Blockchain and GDPR

Processes and Hyper-automation


The blockchain, defined as a shared database that records all transactions made by users in a ledger, has been elevated to axiomatic status in recent years. This is because the blockchain bases its activity on the principle of inviolability of transactions, which, in addition to being unique, have a guaranteed traceability that certifies the transaction.

As often happens, legal and technological progress have not gone hand in hand so there is currently some legal and jurisprudential uncertainty about how data protection aspects affecting blockchain should be articulated, for example, the following casuistries have been presented:

First of all, the general data protection structure established in the General Data Protection Regulation (RGPD), contemplates a series of principles and rights that are difficult to apply to the blockchain , The main characteristic of this system is the immutability of the information contained in the blocks, i.e., it seeks to guarantee the security and reliability of the information.

Among these principles, the GDPR establishes that data should only be processed for the purposes for which they were collected (purpose limitation), and for the time strictly necessary (limitation of the retention period). On the other hand, the blockchain is divided into several databases that are continuously growing and whose information is replicated in different computers.

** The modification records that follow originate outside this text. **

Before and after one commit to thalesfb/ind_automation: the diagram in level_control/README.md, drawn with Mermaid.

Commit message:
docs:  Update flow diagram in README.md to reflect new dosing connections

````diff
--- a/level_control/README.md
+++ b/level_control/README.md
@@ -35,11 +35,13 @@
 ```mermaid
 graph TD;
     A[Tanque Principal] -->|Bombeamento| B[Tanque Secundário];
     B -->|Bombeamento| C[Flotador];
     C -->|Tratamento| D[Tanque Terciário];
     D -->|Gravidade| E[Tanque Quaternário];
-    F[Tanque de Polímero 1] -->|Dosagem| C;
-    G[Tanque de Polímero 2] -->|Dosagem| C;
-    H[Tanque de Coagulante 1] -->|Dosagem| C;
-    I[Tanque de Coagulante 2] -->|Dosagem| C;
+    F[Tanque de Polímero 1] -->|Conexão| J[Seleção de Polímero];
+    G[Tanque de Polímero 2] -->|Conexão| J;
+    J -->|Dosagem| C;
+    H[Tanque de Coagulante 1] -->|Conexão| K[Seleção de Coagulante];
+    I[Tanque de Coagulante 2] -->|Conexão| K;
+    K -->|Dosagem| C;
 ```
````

This raises several questions regarding whether the purpose of the use of data in blockchain , only includes only the initial transaction, or whether it also covers the ongoing or further processing of personal data (such as its storage and use for compatible purposes), bearing in mind that once information is incorporated into the blockchain, it becomes unique and inviolable, i.e., the data stored in the blockchain are stored indefinitely in its network and therefore it is practically impossible to comply with the aforementioned principles of the GDPR.

Secondly, incompatibilities with the accountability principle of the GDPR, i.e. on the accountability of the wide variety of actors that may arise during the processing of personal data. The General Data Protection Regulation is based on the underlying assumption that for each processing of personal data there is a controller to whom the data subject can address to exercise his or her rights. However, in the blockchain this is not so straightforward, dealing with databases that sometimes seek to achieve decentralization by removing intermediaries and replacing a unitary actor with many different unrelated participants.

With this, it is most likely that even though a user is considered a data controller, he/she is unable to guarantee the rectification or erasure of data, since he/she has no real influence over the processing he/she is carrying out.

Hey, but then there are only problems? Nothing could be further from the truth, blockchain technologies can be used as a tool to support alternative forms of data management, processing and communication. Blockchains can be designed in a way that allows data to be exchanged without the need for a trusted central intermediary, providing transparency about who has accessed the data. Likewise, this technology could be applicable to smart contracts, automating the exchange of data and reducing transaction costs.

In summary, the technological neutrality of the structure of the data protection regulation means that it is sometimes difficult to apply its content; however, this same regulation provides mechanisms designed to deal with some of the problems presented, among them are the certifications or codes of conduct that aim to ensure that a company offers adequate and sufficient guarantees to comply with the principles established in the GDPR.

However, there is a clear and additional need for the supervisory authorities, together with the Commission and the European Data Protection Committee, to draw up homogeneous guidelines, recommendations and best practices, in order to establish basic rules on the design, development and use of the technology. blockchain.